Cooling and liquefying pure gases requires a large amount of energy.
Air separation units (ASUs) separate pure gases from air by cooling the air until it liquefies, then selectively distill the components at their various boiling temperatures.
All of the cold process equipment has to be kept within an insulated cold box enclosure that contains the cryogenic heat exchangers, distillation columns and associated valves and piping.
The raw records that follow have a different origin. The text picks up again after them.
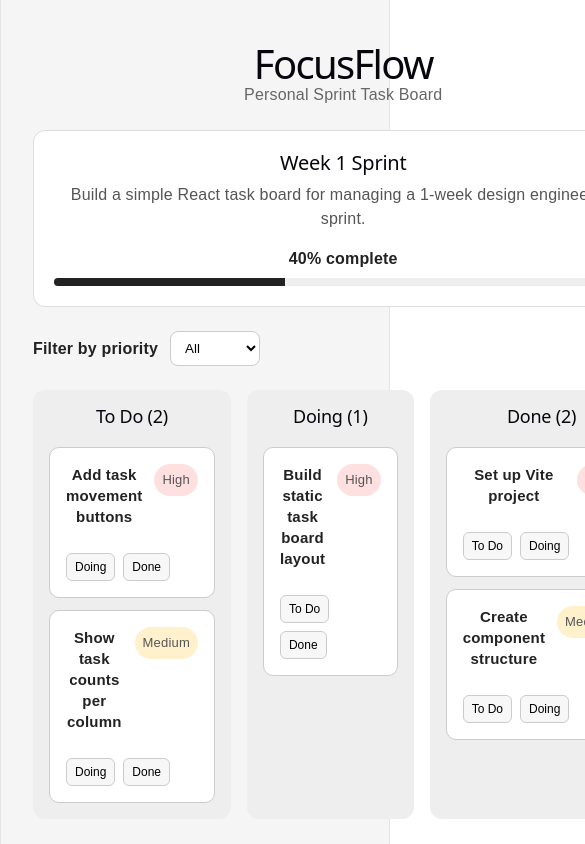
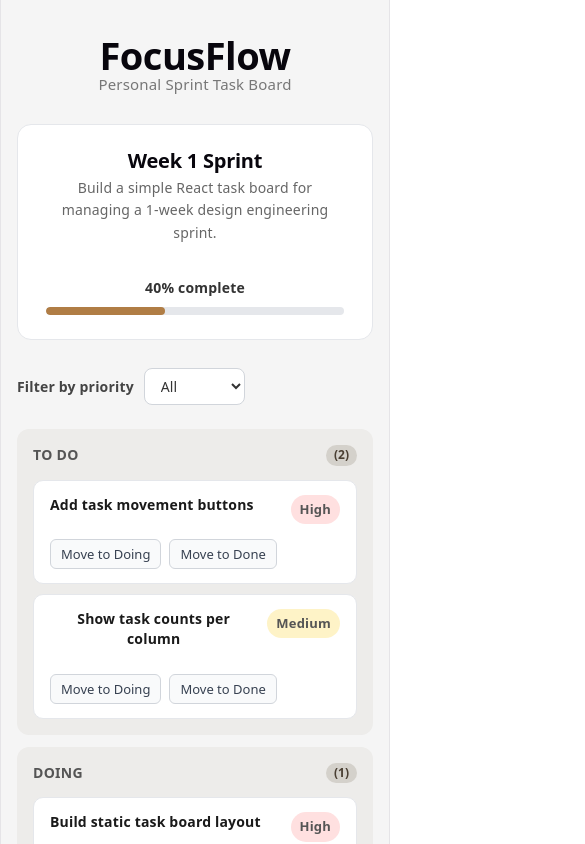
Before and after one commit to brndcdn/focusflow, a React (Vite) app: page / in a window 390 px wide. Shown: the top 844 px of the page, 585 px wide, since content can reach past the window. Built offline with nearby package versions, Linux system fonts and the light colour scheme.

Commit message:
Refine UI layout and responsiveness

```diff
--- a/src/App.css
+++ b/src/App.css
@@ -5,7 +5,8 @@
 }
 
 body {
-  font-family: Arial, sans-serif;
+  /* Inherits system-ui / Segoe UI / Roboto stack from index.css — removes Arial */
+  font-family: inherit;
   background: #f5f5f5;
   color: #222;
 }
@@ -13,74 +14,164 @@ body {
 .app {
   max-width: 1100px;
   margin: 0 auto;
-  padding: 32px;
+  padding: 40px 32px;
 }
 
+/* ── Header ─────────────────────────────────────────────────────────── */
+
 header {
+  margin-bottom: 28px;
+  text-align: center;
+}
+
+header h1 {
+  font-size: 38px;
+  font-weight: 700;
+  letter-spacing: -0.5px;
+  margin-bottom: 6px;
+}
+
+header p {
+  font-size: 15px;
+  color: #777;
+}
+
+/* ── Sprint Summary ──────────────────────────────────────────────────── */
+
+.sprint-summary {
+  background: white;
+  border: 1px solid #e5e7eb;
+  border-radius: 14px;
+  padding: 24px 28px;
+  margin-bottom: 28px;
+  display: grid;
+  gap: 16px;
+  text-align: center;
+}
+
+.sprint-summary h2 {
+  font-size: 20px;
+  font-weight: 600;
+  margin-bottom: 4px;
+}
+
+.sprint-summary p {
+  font-size: 14px;
+  color: #666;
+  line-height: 1.6;
+}
+
+/* ── Controls ────────────────────────────────────────────────────────── */
+
+.controls {
+  display: flex;
+  align-items: center;
+  gap: 10px;
   margin-bottom: 24px;
 }
 
-header h1 {
-  font-size: 40px;
-  margin-bottom: 8px;
+.controls label {
+  font-size: 14px;
+  font-weight: 600;
+  color: #444;
 }
 
-header p {
-  color: #666;
+.controls select {
+  padding: 7px 12px;
+  border: 1px solid #d1d5db;
+  border-radius: 8px;
+  background: white;
+  font-size: 14px;
+  font-family: inherit;
+  color: #333;
+  cursor: pointer;
 }
 
-.sprint-summary {
-  background: white;
-  border: 1px solid #ddd;
-  border-radius: 12px;
-  padding: 20px;
-  margin-bottom: 24px;
+.controls select:focus {
+  outline: 2px solid #3a7bd5;
+  outline-offset: 1px;
 }
 
-.sprint-summary h2 {
-  margin-bottom: 8px;
-}
-
-.sprint-summary p {
-  color: #555;
-  line-height: 1.5;
-}
+/* ── Board ───────────────────────────────────────────────────────────── */
 
 .board {
   display: grid;
-  grid-template-columns: repeat(3, 1fr);
+  grid-template-columns: repeat(3, minmax(0, 1fr));
   gap: 16px;
 }
 
+@media (max-width: 900px) {
+  .board {
+    grid-template-columns: 1fr;
+    gap: 12px;
+  }
+
+  .app {
+    padding: 24px 16px;
+  }
+}
+
+/* ── Task Column ─────────────────────────────────────────────────────── */
+
 .task-column {
-  background: #eeeeee;
+  background: #edecea;
   border-radius: 12px;
   padding: 16px;
   min-height: 300px;
 }
 
 .task-column h2 {
-  font-size: 18px;
-  margin-bottom: 20px;
+  font-size: 14px;
+  font-weight: 600;
+  letter-spacing: 0.3px;
+  text-transform: uppercase;
+  color: #555;
+  margin-bottom: 14px;
+  display: flex;
+  justify-content: space-between;
+  align-items: center;
+}
+
+/* Count badge next to column title */
+.task-column h2 span {
+  font-size: 12px;
+  font-weight: 600;
+  background: #d4d1cb;
+  color: #4a3f33;
+  border-radius: 999px;
+  padding: 2px 8px;
+  letter-spacing: 0;
+  text-transform: none;
 }
 
 .task-list {
   display: flex;
   flex-direction: column;
-  gap: 12px;
+  gap: 10px;
 }
+
+/* ── Task Card ───────────────────────────────────────────────────────── */
 
 .task-card {
   background: white;
-  border: 1px solid hsl(0, 0%, 80%);
+  border: 1px solid #e5e7eb;
   border-radius: 10px;
-  padding: 16px;
+  padding: 14px 16px;
+}
+
+.task-card-header {
+  display: flex;
+  justify-content: space-between;
+  gap: 10px;
+  align-items: flex-start;
 }
 
 .task-card h3 {
-  font-size: 15px;
-  line-height: 1.4;
+  font-size: 14px;
+  font-weight: 600;
+  line-height: 1.45;
   margin-bottom: 12px;
+  color: #1a1a1a;
 }
 
 .task-card span {
@@ -88,43 +179,42 @@ header p {
   color: #555;
 }
 
+/* ── Task Actions ────────────────────────────────────────────────────── */
+
 .task-actions {
   display: flex;
   gap: 8px;
-  margin-top: 14px;
+  margin-top: 12px;
   flex-wrap: wrap;
 }
 
 .task-actions button {
-  border: 1px solid #ccc;
-  background: #f7f7f7;
+  border: 1px solid #d1d5db;
+  background: #f9fafb;
   border-radius: 6px;
-  padding: 6px 8px;
+  padding: 5px 10px;
   cursor: pointer;
-  font-size: 12px;
+  font-size: 13px;
+  font-family: inherit;
+  color: #374151;
+  transition:
+    background 0.15s,
+    border-color 0.15s,
+    color 0.15s;
 }
 
 .task-actions button:hover {
-  background: #eeeeee;
+  background: #e9ecf0;
+  border-color: #b0b7c3;
+  color: #111;
 }
 
-.controls {
-  display: flex;
-  align-items: center;
-  gap: 12px;
-  margin-bottom: 24px;
+.task-actions button:focus-visible {
+  outline: 2px solid #3a7bd5;
+  outline-offset: 1px;
 }
 
-.controls label {
-  font-weight: 600;
-}
-
-.controls select {
-  padding: 8px 10px;
-  border: 1px solid #ccc;
-  border-radius: 8px;
-  background: white;
-}
+/* ── Progress ────────────────────────────────────────────────────────── */
 
 .progress {
   margin-top: 16px;
@@ -133,46 +223,57 @@ header p {
 .progress span {
   display: block;
   margin-bottom: 8px;
+  font-size: 14px;
   font-weight: 600;
+  color: #333;
 }
 
 .progress-track {
   height: 8px;
-  background: #eeeeee;
+  background: #e5e7eb;
   border-radius: 999px;
   overflow: hidden;
 }
 
 .progress-fill {
   height: 100%;
-  background: #222;
+  /* Blue accent reads as "progress" more naturally than near-black */
+  background: #b07d45;
+  border-radius: 999px;
 }
 
-.task-card-header {
-  display: flex;
-  justify-content: space-between;
-  gap: 12px;
-  align-items: flex-start;
-}
+/* ── Priority Badges ─────────────────────────────────────────────────── */
 
 .priority {
-  font-size: 12px;
+  font-size: 11px;
+  font-weight: 600;
   border-radius: 999px;
-  padding: 4px 8px;
+  padding: 3px 9px;
   white-space: nowrap;
+  letter-spacing: 0.2px;
 }
 
 .priority-high {
   background: #ffe0e0;
-  color: #8a1f1f;
+  color: #991b1b;
 }
 
 .priority-medium {
-  background: #fff1cc;
-  color: #7a5200;
+  background: #fef3c7;
+  color: #92400e;
 }
 
 .priority-low {
-  background: #e5f4e8;
-  color: #1f6b35;
+  background: #dcfce7;
+  color: #166534;
 }
+
+/* ── Empty State ─────────────────────────────────────────────────────── */
+
+.empty-state {
+  color: #999;
+  font-size: 13px;
+  line-height: 1.5;
+  padding: 12px 4px;
+  font-style: italic;
+}
--- a/src/components/TaskCard.jsx
+++ b/src/components/TaskCard.jsx
@@ -10,15 +10,21 @@ function TaskCard({ task, onMoveTask }) {
 
       <div className="task-actions">
         {task.status !== "todo" && (
-          <button onClick={() => onMoveTask(task.id, "todo")}>To Do</button>
+          <button onClick={() => onMoveTask(task.id, "todo")}>
+            Move to To Do
+          </button>
         )}
 
         {task.status !== "doing" && (
-          <button onClick={() => onMoveTask(task.id, "doing")}>Doing</button>
+          <button onClick={() => onMoveTask(task.id, "doing")}>
+            Move to Doing
+          </button>
         )}
 
         {task.status !== "done" && (
-          <button onClick={() => onMoveTask(task.id, "done")}>Done</button>
+          <button onClick={() => onMoveTask(task.id, "done")}>
+            Move to Done
+          </button>
         )}
       </div>
     </article>
--- a/src/components/TaskColumn.jsx
+++ b/src/components/TaskColumn.jsx
@@ -8,9 +8,13 @@ function TaskColumn({ title, tasks, onMoveTask }) {
       </h2>
 
       <div className="task-list">
-        {tasks.map((task) => (
-          <TaskCard key={task.id} task={task} onMoveTask={onMoveTask} />
-        ))}
+        {tasks.length === 0 ? (
+          <p className="empty-state">No tasks here yet.</p>
+        ) : (
+          tasks.map((task) => (
+            <TaskCard key={task.id} task={task} onMoveTask={onMoveTask} />
+          ))
+        )}
       </div>
     </section>
   );
```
The cryogenic separation process requires very tight control integration between the heat exchangers and separation columns to obtain good efficiency. To achieve the ultra low distillation temperatures, an ASU requires a refrigeration cycle that operates by means of the Joule–Thomson effect. The cooling and separation of the high purity gases requires a large amount energy for the refrigeration cycle to work effectively.